##### Data

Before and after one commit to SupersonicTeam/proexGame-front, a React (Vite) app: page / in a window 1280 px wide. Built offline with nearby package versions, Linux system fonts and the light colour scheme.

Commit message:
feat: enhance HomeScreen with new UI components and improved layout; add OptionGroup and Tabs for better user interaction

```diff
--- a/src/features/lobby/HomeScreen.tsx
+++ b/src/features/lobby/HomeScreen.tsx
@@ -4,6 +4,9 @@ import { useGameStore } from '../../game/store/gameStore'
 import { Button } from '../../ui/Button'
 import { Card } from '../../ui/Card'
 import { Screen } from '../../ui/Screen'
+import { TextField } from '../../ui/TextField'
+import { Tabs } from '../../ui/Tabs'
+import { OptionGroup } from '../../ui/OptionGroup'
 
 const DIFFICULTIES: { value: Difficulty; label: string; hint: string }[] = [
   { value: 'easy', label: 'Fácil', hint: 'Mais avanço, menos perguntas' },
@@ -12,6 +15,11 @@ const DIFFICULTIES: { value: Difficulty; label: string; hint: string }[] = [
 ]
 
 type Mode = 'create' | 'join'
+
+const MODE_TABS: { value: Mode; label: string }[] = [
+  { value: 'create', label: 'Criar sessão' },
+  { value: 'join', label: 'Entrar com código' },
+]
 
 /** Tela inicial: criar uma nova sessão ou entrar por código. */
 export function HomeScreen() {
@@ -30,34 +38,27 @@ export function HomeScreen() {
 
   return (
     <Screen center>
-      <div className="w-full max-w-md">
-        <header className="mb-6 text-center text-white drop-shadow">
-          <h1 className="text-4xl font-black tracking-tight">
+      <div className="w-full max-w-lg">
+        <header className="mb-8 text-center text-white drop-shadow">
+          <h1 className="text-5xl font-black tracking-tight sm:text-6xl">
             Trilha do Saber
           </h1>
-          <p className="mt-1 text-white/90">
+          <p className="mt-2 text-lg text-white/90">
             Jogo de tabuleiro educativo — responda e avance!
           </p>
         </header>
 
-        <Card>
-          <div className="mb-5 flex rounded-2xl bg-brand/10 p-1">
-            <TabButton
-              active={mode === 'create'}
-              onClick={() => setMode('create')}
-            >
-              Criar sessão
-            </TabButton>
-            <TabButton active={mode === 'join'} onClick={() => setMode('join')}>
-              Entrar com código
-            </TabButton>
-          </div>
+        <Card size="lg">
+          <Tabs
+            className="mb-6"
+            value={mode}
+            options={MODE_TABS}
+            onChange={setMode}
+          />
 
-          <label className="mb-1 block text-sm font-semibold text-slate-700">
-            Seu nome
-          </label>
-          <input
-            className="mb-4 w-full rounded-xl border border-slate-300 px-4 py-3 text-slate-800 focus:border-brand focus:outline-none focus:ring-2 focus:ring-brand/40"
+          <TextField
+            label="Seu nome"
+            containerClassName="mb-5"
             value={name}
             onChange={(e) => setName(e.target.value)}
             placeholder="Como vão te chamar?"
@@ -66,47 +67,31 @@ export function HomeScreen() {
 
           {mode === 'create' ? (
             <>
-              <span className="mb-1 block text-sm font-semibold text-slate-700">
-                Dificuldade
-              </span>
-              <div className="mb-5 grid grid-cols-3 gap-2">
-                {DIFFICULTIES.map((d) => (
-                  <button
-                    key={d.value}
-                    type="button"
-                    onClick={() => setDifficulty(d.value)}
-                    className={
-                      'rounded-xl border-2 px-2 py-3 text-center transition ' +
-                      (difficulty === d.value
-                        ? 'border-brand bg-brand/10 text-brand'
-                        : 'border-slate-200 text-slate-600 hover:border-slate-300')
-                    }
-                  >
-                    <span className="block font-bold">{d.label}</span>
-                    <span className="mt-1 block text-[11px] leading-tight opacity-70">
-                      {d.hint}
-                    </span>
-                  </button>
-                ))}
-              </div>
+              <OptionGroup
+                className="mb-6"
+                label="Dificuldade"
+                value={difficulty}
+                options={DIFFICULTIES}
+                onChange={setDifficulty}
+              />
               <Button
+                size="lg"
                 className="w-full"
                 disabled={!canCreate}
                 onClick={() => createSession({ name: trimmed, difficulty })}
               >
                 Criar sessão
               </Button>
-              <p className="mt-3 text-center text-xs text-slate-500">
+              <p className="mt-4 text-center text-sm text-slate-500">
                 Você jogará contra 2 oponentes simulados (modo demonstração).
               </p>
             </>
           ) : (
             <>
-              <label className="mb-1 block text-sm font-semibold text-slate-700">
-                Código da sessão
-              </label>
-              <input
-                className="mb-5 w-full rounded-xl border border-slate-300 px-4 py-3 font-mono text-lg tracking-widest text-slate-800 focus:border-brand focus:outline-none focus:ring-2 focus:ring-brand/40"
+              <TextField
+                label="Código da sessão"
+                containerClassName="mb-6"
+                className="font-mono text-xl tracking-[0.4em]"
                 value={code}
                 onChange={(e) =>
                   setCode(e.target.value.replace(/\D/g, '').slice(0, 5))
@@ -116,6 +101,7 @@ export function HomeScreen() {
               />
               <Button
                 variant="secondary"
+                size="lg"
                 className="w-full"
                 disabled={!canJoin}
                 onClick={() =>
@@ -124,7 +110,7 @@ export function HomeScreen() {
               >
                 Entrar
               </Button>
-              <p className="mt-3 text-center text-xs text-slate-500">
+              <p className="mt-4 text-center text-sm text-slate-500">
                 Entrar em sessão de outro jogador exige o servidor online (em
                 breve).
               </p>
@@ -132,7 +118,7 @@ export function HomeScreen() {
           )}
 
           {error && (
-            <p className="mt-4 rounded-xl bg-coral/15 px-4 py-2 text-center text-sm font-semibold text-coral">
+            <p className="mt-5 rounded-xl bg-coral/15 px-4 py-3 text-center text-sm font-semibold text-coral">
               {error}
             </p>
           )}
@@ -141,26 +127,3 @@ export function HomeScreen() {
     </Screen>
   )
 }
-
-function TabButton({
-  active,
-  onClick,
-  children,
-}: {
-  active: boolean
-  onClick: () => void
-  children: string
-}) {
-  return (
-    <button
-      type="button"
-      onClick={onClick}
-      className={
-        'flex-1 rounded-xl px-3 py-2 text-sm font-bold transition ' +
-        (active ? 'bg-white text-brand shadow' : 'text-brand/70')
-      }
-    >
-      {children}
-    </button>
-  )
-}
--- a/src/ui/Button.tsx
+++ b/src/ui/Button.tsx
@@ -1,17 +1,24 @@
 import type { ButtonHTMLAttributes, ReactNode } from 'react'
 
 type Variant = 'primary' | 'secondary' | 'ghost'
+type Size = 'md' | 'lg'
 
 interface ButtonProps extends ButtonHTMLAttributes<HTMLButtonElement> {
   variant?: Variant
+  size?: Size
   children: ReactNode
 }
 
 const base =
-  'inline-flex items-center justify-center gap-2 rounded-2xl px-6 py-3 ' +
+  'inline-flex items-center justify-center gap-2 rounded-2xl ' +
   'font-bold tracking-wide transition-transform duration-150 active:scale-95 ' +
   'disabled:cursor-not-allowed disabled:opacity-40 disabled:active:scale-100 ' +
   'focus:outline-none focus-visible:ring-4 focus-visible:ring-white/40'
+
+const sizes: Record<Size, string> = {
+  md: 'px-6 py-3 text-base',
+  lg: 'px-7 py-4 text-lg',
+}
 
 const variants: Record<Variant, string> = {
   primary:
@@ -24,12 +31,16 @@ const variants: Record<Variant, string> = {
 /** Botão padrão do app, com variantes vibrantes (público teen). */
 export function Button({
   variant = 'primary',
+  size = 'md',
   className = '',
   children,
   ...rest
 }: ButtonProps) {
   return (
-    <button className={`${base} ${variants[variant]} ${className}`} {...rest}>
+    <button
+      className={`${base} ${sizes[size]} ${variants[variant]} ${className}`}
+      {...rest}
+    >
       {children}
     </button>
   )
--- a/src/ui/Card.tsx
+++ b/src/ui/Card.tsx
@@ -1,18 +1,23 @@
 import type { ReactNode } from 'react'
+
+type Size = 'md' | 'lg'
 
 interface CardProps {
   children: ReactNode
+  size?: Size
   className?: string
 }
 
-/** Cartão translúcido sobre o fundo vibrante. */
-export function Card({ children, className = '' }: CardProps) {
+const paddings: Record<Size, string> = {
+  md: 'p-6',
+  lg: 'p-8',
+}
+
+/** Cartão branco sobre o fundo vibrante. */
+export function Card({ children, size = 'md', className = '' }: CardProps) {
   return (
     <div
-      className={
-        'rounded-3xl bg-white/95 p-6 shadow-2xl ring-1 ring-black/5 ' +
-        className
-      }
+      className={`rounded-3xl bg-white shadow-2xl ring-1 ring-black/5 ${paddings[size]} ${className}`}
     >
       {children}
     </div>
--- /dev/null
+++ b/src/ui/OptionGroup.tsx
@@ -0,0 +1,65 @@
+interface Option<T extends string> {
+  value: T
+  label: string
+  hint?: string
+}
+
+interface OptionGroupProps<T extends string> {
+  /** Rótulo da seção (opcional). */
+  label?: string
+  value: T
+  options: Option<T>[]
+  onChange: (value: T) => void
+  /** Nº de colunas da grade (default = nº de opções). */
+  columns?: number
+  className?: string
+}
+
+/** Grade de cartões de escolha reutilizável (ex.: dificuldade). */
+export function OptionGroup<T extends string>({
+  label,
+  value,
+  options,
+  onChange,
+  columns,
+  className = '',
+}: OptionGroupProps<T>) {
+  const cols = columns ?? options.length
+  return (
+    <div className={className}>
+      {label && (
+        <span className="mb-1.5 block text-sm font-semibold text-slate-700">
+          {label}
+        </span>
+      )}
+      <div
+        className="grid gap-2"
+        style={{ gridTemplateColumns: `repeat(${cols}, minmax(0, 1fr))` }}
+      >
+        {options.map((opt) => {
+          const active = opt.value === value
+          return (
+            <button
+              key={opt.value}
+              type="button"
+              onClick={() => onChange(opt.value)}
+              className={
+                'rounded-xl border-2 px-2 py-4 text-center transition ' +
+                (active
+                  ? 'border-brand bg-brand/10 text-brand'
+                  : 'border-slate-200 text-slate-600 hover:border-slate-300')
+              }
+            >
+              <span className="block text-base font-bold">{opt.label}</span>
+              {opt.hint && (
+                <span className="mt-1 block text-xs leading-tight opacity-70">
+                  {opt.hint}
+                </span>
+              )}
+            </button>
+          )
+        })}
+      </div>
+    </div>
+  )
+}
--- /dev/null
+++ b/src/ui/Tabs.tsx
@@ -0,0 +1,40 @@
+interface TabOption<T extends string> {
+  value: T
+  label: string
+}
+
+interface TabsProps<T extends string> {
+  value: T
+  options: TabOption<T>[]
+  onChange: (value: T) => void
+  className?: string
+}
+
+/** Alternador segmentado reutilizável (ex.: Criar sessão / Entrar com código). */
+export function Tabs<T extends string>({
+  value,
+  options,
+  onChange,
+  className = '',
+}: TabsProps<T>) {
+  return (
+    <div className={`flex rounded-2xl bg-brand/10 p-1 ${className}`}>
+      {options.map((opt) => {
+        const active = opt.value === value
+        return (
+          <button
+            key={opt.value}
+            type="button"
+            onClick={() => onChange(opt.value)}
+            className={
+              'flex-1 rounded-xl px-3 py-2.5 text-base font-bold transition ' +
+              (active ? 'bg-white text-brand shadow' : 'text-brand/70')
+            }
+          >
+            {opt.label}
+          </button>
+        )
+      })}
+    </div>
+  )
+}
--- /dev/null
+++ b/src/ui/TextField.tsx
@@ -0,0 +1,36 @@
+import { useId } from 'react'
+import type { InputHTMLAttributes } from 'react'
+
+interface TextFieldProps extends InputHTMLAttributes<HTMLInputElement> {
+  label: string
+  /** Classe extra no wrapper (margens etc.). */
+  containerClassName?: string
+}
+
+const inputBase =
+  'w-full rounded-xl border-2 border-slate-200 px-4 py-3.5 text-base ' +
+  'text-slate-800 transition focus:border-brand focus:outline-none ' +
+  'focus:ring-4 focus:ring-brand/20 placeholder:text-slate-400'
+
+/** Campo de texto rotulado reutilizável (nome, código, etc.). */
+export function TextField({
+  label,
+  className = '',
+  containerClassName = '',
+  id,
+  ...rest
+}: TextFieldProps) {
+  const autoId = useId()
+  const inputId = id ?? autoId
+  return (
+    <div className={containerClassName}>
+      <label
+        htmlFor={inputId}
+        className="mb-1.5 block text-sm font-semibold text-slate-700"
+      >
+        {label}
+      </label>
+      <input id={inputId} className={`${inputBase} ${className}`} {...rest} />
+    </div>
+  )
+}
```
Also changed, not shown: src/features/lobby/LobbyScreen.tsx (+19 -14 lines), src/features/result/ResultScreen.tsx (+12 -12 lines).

##########

### Work order
Give the number of lines above that include "semibold". Write nothing else.

### Final answer
7